An in-depth look at Lambert Equestrian Team


Used with permission from Lambert Equestrian Team

The Equestrian Team during a show at Willis Park on October 2nd. The Longhorns will be hosting their own riding competition at this same location in January.

“It’s not like anything else that other athletes would do. Riders, we depend on usually a one-ton animal between our calves to keep us safe and to make sure we don’t go flying headfirst into a fence.”

Junior Lauren Aubin, has always had a love for horses. “My mom used to show for Western style and so she has always loved horses. I have baby photos of me sitting with her on saddles. She used to work at Otwell Middle School and they had a riding club, so the middle schoolers did some smaller events and I would come along. One time at the shows they had what was called a “pee-wee” course, I was around six at the time, and I got to ride around with my mom holding the horse; we got first place. It was just a participation thing, but I didn’t know, so I loved that.”
Approximately a decade later, she is one of the 15 elite members of the Lambert Equestrian Team, a group of students dedicated to perfecting their skills as riders. As one rider, Bhargavi Tiruchinapalli, puts it, Equestrian Team “is a rewarding experience not only because you find a way to channel your energy but you make new, lasting friendships”.
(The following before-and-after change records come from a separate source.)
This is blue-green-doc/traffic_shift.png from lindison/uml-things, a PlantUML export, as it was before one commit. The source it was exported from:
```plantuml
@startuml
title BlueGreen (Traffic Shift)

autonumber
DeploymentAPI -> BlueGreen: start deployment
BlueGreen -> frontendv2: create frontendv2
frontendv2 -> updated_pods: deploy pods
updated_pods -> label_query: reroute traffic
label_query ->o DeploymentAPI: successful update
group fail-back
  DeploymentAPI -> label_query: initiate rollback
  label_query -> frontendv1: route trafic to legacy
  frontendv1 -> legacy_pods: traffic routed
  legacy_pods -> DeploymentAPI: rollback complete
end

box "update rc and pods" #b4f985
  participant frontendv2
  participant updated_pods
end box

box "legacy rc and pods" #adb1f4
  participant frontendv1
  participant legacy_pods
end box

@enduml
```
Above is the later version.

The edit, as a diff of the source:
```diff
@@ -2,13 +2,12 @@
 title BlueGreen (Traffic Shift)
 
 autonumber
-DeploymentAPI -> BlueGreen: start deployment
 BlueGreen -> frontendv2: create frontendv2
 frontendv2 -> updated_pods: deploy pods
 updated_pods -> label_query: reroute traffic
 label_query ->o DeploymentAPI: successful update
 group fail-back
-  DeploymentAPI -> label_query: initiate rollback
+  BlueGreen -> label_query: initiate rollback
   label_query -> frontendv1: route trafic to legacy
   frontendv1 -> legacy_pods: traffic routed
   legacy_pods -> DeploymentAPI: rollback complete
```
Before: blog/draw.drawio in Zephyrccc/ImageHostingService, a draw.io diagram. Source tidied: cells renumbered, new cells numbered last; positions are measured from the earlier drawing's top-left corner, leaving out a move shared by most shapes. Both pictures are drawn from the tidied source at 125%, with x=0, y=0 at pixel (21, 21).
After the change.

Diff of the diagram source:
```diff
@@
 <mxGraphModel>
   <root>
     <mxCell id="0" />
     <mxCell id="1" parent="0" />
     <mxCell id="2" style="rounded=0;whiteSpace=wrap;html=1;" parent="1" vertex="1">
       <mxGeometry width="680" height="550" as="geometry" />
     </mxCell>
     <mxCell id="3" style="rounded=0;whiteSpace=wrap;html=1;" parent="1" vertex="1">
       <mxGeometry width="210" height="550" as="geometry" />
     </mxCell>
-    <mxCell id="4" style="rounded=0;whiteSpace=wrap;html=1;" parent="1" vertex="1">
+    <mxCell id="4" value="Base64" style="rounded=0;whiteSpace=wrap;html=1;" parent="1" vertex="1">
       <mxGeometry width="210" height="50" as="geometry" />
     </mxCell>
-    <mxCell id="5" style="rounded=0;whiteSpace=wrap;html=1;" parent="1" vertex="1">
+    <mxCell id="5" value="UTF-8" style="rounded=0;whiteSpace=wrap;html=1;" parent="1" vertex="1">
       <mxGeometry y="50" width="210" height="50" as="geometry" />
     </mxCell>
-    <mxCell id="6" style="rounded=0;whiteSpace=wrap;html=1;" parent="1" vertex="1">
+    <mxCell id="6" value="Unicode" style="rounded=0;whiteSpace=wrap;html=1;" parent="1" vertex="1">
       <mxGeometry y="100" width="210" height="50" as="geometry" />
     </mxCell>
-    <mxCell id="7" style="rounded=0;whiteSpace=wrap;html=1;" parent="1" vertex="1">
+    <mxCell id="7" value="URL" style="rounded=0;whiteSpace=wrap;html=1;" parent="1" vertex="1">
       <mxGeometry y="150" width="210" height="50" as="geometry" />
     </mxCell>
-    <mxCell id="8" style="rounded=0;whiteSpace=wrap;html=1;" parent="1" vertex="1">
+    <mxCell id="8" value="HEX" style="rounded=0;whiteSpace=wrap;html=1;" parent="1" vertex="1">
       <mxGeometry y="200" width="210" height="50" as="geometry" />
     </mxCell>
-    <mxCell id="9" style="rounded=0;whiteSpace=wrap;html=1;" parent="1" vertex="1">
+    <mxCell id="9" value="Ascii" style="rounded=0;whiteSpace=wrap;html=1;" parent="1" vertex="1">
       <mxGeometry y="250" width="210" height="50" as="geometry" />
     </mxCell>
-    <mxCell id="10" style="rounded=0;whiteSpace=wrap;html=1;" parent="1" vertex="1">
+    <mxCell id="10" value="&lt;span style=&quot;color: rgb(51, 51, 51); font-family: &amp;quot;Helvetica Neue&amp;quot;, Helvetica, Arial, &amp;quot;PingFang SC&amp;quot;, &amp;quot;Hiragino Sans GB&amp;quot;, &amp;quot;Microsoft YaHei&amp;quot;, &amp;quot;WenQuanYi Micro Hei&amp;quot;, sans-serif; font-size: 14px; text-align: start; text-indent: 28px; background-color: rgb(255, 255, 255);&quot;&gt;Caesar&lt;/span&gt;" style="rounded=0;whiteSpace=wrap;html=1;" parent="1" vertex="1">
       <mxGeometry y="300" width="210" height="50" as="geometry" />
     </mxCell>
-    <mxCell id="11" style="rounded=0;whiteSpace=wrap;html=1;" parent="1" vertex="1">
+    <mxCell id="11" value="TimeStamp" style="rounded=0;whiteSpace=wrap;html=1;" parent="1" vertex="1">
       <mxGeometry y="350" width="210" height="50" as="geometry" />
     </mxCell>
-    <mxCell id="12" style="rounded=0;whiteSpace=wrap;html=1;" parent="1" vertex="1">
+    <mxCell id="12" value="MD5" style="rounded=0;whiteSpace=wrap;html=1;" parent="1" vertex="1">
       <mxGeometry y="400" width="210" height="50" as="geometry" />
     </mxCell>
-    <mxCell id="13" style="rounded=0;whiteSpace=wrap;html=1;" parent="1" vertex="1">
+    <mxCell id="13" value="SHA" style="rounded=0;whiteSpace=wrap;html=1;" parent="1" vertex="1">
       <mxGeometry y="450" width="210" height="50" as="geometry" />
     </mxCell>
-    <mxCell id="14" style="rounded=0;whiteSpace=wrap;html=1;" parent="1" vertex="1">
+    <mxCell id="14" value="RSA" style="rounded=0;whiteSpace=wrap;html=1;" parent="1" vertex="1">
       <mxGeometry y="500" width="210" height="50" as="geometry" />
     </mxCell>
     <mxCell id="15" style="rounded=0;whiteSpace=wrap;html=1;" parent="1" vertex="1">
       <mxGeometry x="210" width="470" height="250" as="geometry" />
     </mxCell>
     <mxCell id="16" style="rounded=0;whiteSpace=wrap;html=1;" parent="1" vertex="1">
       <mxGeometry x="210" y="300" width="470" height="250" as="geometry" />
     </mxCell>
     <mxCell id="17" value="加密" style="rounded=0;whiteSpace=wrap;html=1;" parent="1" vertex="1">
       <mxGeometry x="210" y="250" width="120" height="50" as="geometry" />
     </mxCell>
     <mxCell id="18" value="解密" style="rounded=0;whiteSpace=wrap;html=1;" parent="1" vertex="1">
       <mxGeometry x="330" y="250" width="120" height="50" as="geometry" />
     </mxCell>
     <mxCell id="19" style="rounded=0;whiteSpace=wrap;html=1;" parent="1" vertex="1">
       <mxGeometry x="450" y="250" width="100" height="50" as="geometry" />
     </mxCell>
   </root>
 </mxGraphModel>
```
With weekly practices and roughly one to two shows every month, the riders of the Equestrian Team are definitely kept busy. According to Senior Team Captain Madi Casey, some equestrians on the team even ride nearly every day in order to perfect their skills. Needless to say, being a rider is no easy task. Aubin describes her typical day of practice as walking, trotting, and cantering with the horse. “There are different things we have to do with each part of that and it’s actually really hard. It doesn’t sound that hard, but it is”.

The team has been more selective this year in its members and the “competitive members represent riders that have shown hard work and dedication, as well as riding ability, and an ability to compete under pressure” Casey says. Due to the selective and small nature of the team, relationships between teammates flourish. “It’s really tight knit” says Aubin. “We all know each other very well… everyone in the team has their own responsibilities and relies on one another”.

Along with the relationship developed among teammates, the relationships developed with the horses is just as important to some riders. “The best part is ultimately the horses, and being able to share a love of horses with a group of peers” Casey says.
“I love working with horses because in a barn environment you find a way to relieve stress.” Tiruchinapalli adds. Unlike other sports that typically rely on some sort of ball, riders on the Equestrian Team are able to develop strong bonds with their animal. However, working with another animal can sometimes be dangerous task. Aubin recounts a time while riding in which her horse spooked. “I went headfirst into a fence and got a concussion”. To protect from accidents such as this, helmets worn by riders have been tested to withstand 60 mile-per-hour impacts. Despite this, the team still treats each and every horse exceptionally well. As Casey says, “We treat every horse we have at our barn, and the ones we lease for shows, like they are our own personal horses”.

Through all of this, the goal of Lambert Equestrian Team is officially “to provide recognition of the Equestrian athlete and to give them an opportunity to achieve that recognition in a fair, positive, and educational environment”. Casey’s personal goal is to have the riders “grow in confidence and love for the sport” and also become a more competitive team as a whole. Proving from the positive results of the most recent competition at Tulip Pond during the last weekend of October, the team is well on its way to achieving both of these.